• [Input for this task]:
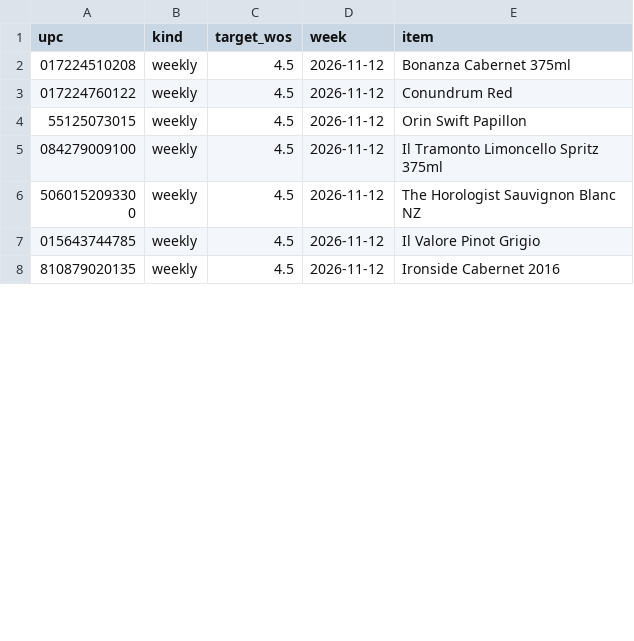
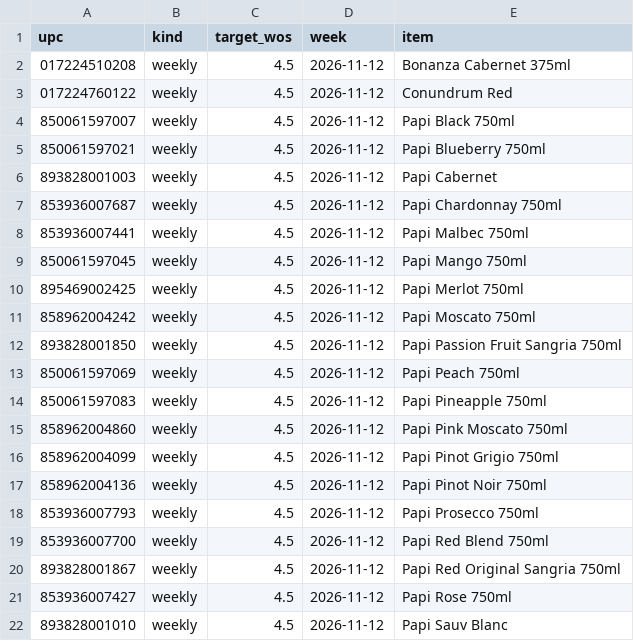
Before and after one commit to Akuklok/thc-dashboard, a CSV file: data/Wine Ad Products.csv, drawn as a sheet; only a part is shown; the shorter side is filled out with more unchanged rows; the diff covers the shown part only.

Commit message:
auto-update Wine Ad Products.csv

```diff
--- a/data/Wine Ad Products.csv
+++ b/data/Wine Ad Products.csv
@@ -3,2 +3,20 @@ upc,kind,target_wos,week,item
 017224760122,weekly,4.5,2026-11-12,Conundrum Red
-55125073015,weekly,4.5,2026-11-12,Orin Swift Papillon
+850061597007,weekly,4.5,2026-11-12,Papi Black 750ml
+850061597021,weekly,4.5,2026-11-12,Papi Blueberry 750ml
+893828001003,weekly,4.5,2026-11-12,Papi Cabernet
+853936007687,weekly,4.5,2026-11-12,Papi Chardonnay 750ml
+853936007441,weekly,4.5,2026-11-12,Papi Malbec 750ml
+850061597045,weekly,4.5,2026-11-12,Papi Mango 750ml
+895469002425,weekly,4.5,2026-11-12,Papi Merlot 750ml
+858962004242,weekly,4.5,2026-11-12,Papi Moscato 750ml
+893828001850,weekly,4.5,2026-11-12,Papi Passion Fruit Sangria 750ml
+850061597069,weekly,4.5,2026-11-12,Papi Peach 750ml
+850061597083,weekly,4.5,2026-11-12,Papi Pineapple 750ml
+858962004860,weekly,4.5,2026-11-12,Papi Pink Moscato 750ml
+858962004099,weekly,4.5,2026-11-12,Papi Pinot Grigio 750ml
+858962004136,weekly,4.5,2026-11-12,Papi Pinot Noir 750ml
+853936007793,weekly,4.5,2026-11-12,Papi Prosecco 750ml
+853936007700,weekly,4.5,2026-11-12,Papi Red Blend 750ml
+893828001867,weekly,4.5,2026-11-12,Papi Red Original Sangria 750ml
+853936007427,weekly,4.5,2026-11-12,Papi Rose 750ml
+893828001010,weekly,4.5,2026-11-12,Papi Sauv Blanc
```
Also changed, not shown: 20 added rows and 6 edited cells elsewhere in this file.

• [What to work on]: Check each line above for "data" and please state only how many have it.

• [Response box]: 3